What the exercise asks -
Would you set down all of the entries below exactly as they stand?

(Beginning of Exercise data)

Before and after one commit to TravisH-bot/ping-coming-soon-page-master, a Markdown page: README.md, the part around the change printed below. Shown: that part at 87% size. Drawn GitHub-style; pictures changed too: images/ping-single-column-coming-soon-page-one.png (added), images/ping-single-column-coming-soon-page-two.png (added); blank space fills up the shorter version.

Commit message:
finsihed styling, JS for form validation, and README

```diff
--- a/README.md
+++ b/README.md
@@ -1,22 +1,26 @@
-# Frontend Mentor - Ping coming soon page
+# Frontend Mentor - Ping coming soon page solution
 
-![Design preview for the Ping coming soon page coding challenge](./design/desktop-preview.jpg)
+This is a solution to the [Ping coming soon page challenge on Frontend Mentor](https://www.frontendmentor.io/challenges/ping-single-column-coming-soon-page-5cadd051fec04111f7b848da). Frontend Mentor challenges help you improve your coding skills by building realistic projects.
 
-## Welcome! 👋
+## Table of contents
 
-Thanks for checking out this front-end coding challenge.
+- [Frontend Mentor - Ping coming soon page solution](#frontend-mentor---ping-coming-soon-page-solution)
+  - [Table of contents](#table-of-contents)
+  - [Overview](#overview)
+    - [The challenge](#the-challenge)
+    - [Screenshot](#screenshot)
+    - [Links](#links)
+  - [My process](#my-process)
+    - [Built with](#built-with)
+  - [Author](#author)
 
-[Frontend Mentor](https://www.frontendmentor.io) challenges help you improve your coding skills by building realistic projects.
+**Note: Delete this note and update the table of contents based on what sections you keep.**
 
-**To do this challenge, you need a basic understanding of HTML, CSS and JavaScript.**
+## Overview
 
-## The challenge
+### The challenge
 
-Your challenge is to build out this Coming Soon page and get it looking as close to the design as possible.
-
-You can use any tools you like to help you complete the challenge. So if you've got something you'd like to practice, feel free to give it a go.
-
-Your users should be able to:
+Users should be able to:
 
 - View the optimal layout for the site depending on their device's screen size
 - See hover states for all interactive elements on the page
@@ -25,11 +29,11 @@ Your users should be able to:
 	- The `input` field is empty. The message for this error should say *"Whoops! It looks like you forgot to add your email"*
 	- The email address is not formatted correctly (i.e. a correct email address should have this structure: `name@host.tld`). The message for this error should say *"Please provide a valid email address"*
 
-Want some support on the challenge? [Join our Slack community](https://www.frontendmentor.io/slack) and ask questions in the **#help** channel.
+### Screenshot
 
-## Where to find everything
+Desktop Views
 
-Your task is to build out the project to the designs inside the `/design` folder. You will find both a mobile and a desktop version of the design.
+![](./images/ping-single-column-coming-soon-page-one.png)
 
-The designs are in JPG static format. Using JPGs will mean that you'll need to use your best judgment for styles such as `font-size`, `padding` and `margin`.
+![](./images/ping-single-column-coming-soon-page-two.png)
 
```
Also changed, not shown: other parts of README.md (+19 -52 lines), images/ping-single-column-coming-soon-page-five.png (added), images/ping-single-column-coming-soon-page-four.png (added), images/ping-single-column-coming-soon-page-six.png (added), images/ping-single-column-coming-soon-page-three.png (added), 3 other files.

(End of Exercise data)

Answer for the task -
Before and after one commit to TravisH-bot/ping-coming-soon-page-master, a Markdown page: README.md, the part around the change printed below. Shown: that part at 87% size. Drawn GitHub-style; pictures changed too: images/ping-single-column-coming-soon-page-one.png (added), images/ping-single-column-coming-soon-page-two.png (added); blank space fills up the shorter version.

Commit message:
finsihed styling, JS for form validation, and README

```diff
--- a/README.md
+++ b/README.md
@@ -1,22 +1,26 @@
-# Frontend Mentor - Ping coming soon page
+# Frontend Mentor - Ping coming soon page solution
 
-![Design preview for the Ping coming soon page coding challenge](./design/desktop-preview.jpg)
+This is a solution to the [Ping coming soon page challenge on Frontend Mentor](https://www.frontendmentor.io/challenges/ping-single-column-coming-soon-page-5cadd051fec04111f7b848da). Frontend Mentor challenges help you improve your coding skills by building realistic projects.
 
-## Welcome! 👋
+## Table of contents
 
-Thanks for checking out this front-end coding challenge.
+- [Frontend Mentor - Ping coming soon page solution](#frontend-mentor---ping-coming-soon-page-solution)
+  - [Table of contents](#table-of-contents)
+  - [Overview](#overview)
+    - [The challenge](#the-challenge)
+    - [Screenshot](#screenshot)
+    - [Links](#links)
+  - [My process](#my-process)
+    - [Built with](#built-with)
+  - [Author](#author)
 
-[Frontend Mentor](https://www.frontendmentor.io) challenges help you improve your coding skills by building realistic projects.
+**Note: Delete this note and update the table of contents based on what sections you keep.**
 
-**To do this challenge, you need a basic understanding of HTML, CSS and JavaScript.**
+## Overview
 
-## The challenge
+### The challenge
 
-Your challenge is to build out this Coming Soon page and get it looking as close to the design as possible.
-
-You can use any tools you like to help you complete the challenge. So if you've got something you'd like to practice, feel free to give it a go.
-
-Your users should be able to:
+Users should be able to:
 
 - View the optimal layout for the site depending on their device's screen size
 - See hover states for all interactive elements on the page
@@ -25,11 +29,11 @@ Your users should be able to:
 	- The `input` field is empty. The message for this error should say *"Whoops! It looks like you forgot to add your email"*
 	- The email address is not formatted correctly (i.e. a correct email address should have this structure: `name@host.tld`). The message for this error should say *"Please provide a valid email address"*
 
-Want some support on the challenge? [Join our Slack community](https://www.frontendmentor.io/slack) and ask questions in the **#help** channel.
+### Screenshot
 
-## Where to find everything
+Desktop Views
 
-Your task is to build out the project to the designs inside the `/design` folder. You will find both a mobile and a desktop version of the design.
+![](./images/ping-single-column-coming-soon-page-one.png)
 
-The designs are in JPG static format. Using JPGs will mean that you'll need to use your best judgment for styles such as `font-size`, `padding` and `margin`.
+![](./images/ping-single-column-coming-soon-page-two.png)
 
```
Also changed, not shown: other parts of README.md (+19 -52 lines), images/ping-single-column-coming-soon-page-five.png (added), images/ping-single-column-coming-soon-page-four.png (added), images/ping-single-column-coming-soon-page-six.png (added), images/ping-single-column-coming-soon-page-three.png (added), 3 other files.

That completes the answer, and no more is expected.